→ **Aim of the exercise**
In the records that come next, find every line with "style". Return those lines.

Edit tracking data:
★ ★ ★ ★ ★ ★ ★

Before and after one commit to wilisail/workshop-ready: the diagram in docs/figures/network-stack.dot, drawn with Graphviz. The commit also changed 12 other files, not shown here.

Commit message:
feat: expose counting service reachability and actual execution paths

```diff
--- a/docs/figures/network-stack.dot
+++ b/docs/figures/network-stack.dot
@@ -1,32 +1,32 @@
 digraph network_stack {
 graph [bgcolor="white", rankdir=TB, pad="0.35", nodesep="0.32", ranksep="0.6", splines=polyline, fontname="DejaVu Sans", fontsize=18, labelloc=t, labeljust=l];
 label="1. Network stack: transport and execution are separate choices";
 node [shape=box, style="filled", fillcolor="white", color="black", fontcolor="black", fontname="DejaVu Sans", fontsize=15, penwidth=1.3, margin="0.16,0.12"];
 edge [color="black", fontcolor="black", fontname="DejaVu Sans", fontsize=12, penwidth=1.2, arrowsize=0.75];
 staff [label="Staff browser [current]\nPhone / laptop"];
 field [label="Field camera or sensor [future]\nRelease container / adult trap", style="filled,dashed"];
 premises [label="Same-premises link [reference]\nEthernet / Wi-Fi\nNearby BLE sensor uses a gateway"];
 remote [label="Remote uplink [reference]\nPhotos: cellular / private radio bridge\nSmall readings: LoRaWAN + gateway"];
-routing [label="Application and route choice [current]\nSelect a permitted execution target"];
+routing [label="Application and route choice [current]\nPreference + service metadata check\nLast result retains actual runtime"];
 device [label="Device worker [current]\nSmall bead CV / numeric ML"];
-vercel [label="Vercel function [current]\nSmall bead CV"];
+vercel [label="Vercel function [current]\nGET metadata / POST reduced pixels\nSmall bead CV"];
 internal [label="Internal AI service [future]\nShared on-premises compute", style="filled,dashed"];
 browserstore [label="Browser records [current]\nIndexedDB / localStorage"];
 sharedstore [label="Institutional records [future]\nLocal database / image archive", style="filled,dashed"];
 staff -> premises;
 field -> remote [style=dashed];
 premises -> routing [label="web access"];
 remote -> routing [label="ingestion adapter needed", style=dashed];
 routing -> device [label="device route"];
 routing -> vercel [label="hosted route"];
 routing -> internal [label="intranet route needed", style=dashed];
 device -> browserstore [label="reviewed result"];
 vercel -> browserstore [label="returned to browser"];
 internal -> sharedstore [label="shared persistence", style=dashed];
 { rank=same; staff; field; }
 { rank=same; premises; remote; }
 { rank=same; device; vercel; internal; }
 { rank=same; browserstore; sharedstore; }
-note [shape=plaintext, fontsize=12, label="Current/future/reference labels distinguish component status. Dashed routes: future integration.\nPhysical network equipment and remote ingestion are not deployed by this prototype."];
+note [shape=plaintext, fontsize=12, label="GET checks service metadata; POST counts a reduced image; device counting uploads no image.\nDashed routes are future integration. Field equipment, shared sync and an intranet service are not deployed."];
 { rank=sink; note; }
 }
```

★ ★ ★ ★ ★ ★ ★

→ **Exercise result**
 node [shape=box, style="filled", fillcolor="white", color="black", fontcolor="black", fontname="DejaVu Sans", fontsize=15, penwidth=1.3, margin="0.16,0.12"];
 field [label="Field camera or sensor [future]\nRelease container / adult trap", style="filled,dashed"];
 internal [label="Internal AI service [future]\nShared on-premises compute", style="filled,dashed"];
 sharedstore [label="Institutional records [future]\nLocal database / image archive", style="filled,dashed"];
 field -> remote [style=dashed];
 remote -> routing [label="ingestion adapter needed", style=dashed];
 routing -> internal [label="intranet route needed", style=dashed];
 internal -> sharedstore [label="shared persistence", style=dashed];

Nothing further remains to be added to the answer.